Securities lending markets contribute to well-functioning markets in important ways. The main vector for this contribution is that lending markets aid in efficient price discovery for assets. Asymmetries in the ability of investors to express opinions on the value of assets, in particular for low valuations, are reduced. This is particularly relevant for assets where breadth of ownership is limited, the case of the current environment.
We argue that an asset owner’s stock lending activities are the result of an interplay between three separate objectives – contributing to wellfunctioning markets through an efficient stock lending market, generating income from the portfolio inventory, and ensuring that the relationship with corporates and exercising voting rights as a responsible investor is maintained.
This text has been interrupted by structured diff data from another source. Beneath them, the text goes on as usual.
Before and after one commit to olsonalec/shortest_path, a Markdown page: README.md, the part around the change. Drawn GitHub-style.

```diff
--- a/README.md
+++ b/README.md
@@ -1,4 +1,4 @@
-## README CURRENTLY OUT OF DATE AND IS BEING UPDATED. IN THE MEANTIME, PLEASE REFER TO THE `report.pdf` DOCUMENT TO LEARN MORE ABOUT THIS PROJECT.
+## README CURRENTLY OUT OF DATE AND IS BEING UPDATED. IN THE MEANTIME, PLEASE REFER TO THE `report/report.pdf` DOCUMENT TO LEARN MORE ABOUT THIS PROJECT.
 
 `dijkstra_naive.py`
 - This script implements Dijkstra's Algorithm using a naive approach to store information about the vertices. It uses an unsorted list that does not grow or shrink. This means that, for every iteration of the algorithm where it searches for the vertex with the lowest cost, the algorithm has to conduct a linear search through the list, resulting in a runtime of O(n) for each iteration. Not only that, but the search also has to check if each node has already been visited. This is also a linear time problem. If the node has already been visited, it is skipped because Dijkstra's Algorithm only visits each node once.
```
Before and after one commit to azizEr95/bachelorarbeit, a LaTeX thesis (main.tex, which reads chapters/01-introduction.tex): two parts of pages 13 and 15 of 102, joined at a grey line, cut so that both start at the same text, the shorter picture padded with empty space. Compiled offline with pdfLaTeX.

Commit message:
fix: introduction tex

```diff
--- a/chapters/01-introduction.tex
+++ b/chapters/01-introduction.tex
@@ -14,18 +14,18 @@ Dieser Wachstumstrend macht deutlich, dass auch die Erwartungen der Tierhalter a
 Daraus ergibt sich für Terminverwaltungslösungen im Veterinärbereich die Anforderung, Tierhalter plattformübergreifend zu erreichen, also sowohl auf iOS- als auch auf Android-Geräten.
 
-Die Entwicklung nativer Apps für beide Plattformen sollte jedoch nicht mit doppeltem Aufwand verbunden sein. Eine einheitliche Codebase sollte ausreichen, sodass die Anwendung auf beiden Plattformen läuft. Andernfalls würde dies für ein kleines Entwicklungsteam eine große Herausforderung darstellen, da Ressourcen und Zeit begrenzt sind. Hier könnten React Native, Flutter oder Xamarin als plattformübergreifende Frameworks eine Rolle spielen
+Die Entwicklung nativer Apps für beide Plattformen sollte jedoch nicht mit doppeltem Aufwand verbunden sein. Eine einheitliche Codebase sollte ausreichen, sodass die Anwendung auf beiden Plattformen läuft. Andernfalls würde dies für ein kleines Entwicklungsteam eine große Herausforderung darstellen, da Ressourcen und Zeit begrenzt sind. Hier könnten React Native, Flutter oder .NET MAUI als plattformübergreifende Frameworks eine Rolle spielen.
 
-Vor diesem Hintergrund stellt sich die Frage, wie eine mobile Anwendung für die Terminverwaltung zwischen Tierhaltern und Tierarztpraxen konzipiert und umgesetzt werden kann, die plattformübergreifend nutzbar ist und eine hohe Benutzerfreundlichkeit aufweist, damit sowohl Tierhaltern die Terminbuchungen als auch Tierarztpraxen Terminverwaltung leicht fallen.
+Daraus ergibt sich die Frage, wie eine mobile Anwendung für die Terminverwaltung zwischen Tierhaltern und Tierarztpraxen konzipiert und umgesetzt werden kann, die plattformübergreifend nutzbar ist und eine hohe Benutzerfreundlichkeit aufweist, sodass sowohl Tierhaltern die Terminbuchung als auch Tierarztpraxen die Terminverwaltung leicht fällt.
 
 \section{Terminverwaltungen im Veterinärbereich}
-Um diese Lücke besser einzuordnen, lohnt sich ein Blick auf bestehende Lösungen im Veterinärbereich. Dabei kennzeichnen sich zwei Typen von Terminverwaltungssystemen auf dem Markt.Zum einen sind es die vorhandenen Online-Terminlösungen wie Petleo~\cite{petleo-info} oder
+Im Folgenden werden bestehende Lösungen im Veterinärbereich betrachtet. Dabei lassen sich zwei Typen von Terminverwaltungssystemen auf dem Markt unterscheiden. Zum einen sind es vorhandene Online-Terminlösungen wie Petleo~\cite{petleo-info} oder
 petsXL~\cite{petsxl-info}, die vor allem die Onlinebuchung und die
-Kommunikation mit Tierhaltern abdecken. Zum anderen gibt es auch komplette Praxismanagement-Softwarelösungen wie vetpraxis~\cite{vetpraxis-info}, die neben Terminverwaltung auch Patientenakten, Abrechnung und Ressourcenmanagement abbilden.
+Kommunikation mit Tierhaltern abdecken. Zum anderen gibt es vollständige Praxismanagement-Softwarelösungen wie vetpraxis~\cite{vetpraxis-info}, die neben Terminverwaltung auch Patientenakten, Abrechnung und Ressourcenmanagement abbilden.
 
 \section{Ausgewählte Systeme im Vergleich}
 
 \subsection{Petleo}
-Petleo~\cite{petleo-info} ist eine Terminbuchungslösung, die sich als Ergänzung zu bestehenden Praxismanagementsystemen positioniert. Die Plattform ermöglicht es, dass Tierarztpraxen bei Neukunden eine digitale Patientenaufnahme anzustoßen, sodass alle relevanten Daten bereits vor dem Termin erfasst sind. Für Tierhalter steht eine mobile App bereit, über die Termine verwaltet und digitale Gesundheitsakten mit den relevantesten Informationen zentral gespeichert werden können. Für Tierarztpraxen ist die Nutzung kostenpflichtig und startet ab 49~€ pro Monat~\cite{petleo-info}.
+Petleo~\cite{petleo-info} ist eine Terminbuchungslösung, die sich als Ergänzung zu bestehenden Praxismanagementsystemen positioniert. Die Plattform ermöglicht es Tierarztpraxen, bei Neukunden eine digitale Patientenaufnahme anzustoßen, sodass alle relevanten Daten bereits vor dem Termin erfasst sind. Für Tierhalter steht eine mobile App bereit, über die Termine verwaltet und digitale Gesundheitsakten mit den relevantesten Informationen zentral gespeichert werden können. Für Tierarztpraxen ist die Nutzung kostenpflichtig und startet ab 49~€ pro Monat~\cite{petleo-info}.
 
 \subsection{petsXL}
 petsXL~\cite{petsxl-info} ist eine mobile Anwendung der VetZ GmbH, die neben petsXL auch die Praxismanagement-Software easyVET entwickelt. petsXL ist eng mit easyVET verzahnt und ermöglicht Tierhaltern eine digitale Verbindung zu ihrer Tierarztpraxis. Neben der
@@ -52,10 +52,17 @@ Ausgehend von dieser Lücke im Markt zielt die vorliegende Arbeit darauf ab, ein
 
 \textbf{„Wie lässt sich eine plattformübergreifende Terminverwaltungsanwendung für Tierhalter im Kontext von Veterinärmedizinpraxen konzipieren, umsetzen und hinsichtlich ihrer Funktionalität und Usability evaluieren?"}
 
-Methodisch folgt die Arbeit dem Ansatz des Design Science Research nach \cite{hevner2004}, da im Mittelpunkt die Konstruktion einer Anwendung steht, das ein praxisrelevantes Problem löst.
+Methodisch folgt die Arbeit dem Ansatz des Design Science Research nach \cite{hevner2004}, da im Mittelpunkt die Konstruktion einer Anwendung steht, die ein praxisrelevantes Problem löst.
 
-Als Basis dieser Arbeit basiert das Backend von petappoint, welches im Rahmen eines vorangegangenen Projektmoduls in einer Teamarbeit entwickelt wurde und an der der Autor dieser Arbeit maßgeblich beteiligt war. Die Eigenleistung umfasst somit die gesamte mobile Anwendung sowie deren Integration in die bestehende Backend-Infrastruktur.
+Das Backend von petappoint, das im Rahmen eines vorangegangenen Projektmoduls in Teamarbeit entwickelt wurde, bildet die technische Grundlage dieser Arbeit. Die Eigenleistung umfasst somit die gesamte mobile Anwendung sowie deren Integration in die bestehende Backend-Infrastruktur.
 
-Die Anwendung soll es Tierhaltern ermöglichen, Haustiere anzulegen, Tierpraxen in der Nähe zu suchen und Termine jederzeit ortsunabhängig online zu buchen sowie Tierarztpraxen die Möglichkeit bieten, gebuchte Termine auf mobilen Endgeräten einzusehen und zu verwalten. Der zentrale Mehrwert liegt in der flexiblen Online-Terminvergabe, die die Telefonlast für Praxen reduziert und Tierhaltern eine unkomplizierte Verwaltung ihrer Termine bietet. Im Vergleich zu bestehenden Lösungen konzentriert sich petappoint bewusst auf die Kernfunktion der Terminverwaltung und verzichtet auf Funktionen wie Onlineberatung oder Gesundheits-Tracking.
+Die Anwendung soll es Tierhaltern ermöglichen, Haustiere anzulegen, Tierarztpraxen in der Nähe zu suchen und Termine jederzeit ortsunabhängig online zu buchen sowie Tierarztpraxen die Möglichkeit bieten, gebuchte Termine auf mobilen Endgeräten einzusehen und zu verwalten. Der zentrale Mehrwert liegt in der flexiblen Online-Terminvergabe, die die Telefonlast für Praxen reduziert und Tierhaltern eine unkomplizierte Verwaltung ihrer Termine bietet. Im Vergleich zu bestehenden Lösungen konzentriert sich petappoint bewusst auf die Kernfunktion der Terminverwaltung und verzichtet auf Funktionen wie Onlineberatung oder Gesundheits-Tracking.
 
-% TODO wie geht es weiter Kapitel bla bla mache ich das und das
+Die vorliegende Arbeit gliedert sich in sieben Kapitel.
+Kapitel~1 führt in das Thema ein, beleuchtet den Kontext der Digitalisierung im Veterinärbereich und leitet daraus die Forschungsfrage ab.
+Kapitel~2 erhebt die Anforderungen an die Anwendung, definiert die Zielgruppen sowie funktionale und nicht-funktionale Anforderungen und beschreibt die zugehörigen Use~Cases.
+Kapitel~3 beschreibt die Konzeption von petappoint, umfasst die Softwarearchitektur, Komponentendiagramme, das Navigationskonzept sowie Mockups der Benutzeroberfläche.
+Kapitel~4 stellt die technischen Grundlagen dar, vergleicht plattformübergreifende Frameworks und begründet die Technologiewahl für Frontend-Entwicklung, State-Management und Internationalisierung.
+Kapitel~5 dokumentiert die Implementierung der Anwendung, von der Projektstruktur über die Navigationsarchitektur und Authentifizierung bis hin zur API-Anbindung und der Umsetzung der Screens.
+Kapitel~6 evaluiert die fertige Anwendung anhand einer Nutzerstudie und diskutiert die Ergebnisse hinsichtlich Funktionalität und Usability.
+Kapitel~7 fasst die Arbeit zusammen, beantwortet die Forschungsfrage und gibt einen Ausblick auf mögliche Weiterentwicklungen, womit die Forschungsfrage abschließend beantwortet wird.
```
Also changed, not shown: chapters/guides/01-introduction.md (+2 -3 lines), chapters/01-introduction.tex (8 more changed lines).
In this note, we describe how we approach this interplay of objectives as a large, long-term investor. We first analyse how securities lending markets help in price discovery. We then consider the incentive structures and risks for stock borrowers, and highlight the important role that regulatory policy plays in that incentive structure. We conclude with a discussion of our approach to managing the lender’s separate objectives.